§ **DATA RECORDS**
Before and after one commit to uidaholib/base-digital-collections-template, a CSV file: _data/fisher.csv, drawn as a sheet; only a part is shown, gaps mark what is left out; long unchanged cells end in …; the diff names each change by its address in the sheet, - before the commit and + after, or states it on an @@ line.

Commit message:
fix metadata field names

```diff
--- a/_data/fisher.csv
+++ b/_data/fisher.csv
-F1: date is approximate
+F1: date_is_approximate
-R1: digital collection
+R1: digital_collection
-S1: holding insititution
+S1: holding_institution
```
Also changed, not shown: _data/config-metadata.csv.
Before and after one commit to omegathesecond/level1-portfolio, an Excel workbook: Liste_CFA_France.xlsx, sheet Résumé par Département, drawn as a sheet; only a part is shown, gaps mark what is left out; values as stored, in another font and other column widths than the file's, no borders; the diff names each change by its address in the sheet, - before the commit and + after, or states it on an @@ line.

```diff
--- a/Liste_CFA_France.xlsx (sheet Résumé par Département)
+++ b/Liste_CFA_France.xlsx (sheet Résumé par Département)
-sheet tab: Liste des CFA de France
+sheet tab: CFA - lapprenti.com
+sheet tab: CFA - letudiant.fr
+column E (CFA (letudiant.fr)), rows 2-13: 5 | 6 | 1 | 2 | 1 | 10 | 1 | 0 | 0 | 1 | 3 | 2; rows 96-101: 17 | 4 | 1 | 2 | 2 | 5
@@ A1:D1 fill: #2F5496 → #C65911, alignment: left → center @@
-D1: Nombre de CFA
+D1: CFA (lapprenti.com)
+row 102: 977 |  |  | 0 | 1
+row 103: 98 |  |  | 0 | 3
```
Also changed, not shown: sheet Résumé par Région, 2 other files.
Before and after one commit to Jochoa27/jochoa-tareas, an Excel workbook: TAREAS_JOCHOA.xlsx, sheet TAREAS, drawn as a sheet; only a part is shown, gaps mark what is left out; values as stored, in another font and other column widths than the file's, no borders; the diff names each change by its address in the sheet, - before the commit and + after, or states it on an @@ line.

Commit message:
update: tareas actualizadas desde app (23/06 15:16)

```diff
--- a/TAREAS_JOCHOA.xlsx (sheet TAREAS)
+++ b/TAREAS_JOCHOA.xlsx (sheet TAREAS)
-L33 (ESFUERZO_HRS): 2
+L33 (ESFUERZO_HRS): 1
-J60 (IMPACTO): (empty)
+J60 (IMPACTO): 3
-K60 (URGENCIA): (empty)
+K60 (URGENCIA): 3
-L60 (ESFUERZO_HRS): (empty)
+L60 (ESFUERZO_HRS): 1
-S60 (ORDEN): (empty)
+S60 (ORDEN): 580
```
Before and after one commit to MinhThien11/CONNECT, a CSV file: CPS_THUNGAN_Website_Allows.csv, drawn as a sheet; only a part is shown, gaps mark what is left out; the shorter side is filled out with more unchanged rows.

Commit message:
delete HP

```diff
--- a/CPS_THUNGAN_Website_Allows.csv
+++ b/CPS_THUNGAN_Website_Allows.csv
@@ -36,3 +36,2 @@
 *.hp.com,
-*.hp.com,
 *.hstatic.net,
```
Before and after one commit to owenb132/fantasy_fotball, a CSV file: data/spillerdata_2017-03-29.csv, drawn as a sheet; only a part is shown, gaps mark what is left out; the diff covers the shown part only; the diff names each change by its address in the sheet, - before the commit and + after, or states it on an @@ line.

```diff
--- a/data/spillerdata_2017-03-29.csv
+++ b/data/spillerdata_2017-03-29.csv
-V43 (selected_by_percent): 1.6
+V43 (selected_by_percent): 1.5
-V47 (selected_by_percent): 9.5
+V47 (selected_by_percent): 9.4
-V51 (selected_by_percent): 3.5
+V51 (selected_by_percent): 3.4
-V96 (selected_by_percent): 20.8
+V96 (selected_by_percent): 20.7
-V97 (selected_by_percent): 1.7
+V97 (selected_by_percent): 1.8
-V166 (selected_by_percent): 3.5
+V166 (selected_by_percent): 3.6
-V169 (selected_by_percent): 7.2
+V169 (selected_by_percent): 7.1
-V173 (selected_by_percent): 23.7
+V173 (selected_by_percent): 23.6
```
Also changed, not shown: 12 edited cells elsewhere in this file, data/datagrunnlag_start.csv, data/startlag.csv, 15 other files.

§ **YOUR OBJECTIVE**
Each line of the data must come back exactly as written.

§ **RESULT FOR THIS EXERCISE**
Before and after one commit to uidaholib/base-digital-collections-template, a CSV file: _data/fisher.csv, drawn as a sheet; only a part is shown, gaps mark what is left out; long unchanged cells end in …; the diff names each change by its address in the sheet, - before the commit and + after, or states it on an @@ line.

Commit message:
fix metadata field names

```diff
--- a/_data/fisher.csv
+++ b/_data/fisher.csv
-F1: date is approximate
+F1: date_is_approximate
-R1: digital collection
+R1: digital_collection
-S1: holding insititution
+S1: holding_institution
```
Also changed, not shown: _data/config-metadata.csv.
Before and after one commit to omegathesecond/level1-portfolio, an Excel workbook: Liste_CFA_France.xlsx, sheet Résumé par Département, drawn as a sheet; only a part is shown, gaps mark what is left out; values as stored, in another font and other column widths than the file's, no borders; the diff names each change by its address in the sheet, - before the commit and + after, or states it on an @@ line.

```diff
--- a/Liste_CFA_France.xlsx (sheet Résumé par Département)
+++ b/Liste_CFA_France.xlsx (sheet Résumé par Département)
-sheet tab: Liste des CFA de France
+sheet tab: CFA - lapprenti.com
+sheet tab: CFA - letudiant.fr
+column E (CFA (letudiant.fr)), rows 2-13: 5 | 6 | 1 | 2 | 1 | 10 | 1 | 0 | 0 | 1 | 3 | 2; rows 96-101: 17 | 4 | 1 | 2 | 2 | 5
@@ A1:D1 fill: #2F5496 → #C65911, alignment: left → center @@
-D1: Nombre de CFA
+D1: CFA (lapprenti.com)
+row 102: 977 |  |  | 0 | 1
+row 103: 98 |  |  | 0 | 3
```
Also changed, not shown: sheet Résumé par Région, 2 other files.
Before and after one commit to Jochoa27/jochoa-tareas, an Excel workbook: TAREAS_JOCHOA.xlsx, sheet TAREAS, drawn as a sheet; only a part is shown, gaps mark what is left out; values as stored, in another font and other column widths than the file's, no borders; the diff names each change by its address in the sheet, - before the commit and + after, or states it on an @@ line.

Commit message:
update: tareas actualizadas desde app (23/06 15:16)

```diff
--- a/TAREAS_JOCHOA.xlsx (sheet TAREAS)
+++ b/TAREAS_JOCHOA.xlsx (sheet TAREAS)
-L33 (ESFUERZO_HRS): 2
+L33 (ESFUERZO_HRS): 1
-J60 (IMPACTO): (empty)
+J60 (IMPACTO): 3
-K60 (URGENCIA): (empty)
+K60 (URGENCIA): 3
-L60 (ESFUERZO_HRS): (empty)
+L60 (ESFUERZO_HRS): 1
-S60 (ORDEN): (empty)
+S60 (ORDEN): 580
```
Before and after one commit to MinhThien11/CONNECT, a CSV file: CPS_THUNGAN_Website_Allows.csv, drawn as a sheet; only a part is shown, gaps mark what is left out; the shorter side is filled out with more unchanged rows.

Commit message:
delete HP

```diff
--- a/CPS_THUNGAN_Website_Allows.csv
+++ b/CPS_THUNGAN_Website_Allows.csv
@@ -36,3 +36,2 @@
 *.hp.com,
-*.hp.com,
 *.hstatic.net,
```
Before and after one commit to owenb132/fantasy_fotball, a CSV file: data/spillerdata_2017-03-29.csv, drawn as a sheet; only a part is shown, gaps mark what is left out; the diff covers the shown part only; the diff names each change by its address in the sheet, - before the commit and + after, or states it on an @@ line.

```diff
--- a/data/spillerdata_2017-03-29.csv
+++ b/data/spillerdata_2017-03-29.csv
-V43 (selected_by_percent): 1.6
+V43 (selected_by_percent): 1.5
-V47 (selected_by_percent): 9.5
+V47 (selected_by_percent): 9.4
-V51 (selected_by_percent): 3.5
+V51 (selected_by_percent): 3.4
-V96 (selected_by_percent): 20.8
+V96 (selected_by_percent): 20.7
-V97 (selected_by_percent): 1.7
+V97 (selected_by_percent): 1.8
-V166 (selected_by_percent): 3.5
+V166 (selected_by_percent): 3.6
-V169 (selected_by_percent): 7.2
+V169 (selected_by_percent): 7.1
-V173 (selected_by_percent): 23.7
+V173 (selected_by_percent): 23.6
```
Also changed, not shown: 12 edited cells elsewhere in this file, data/datagrunnlag_start.csv, data/startlag.csv, 15 other files.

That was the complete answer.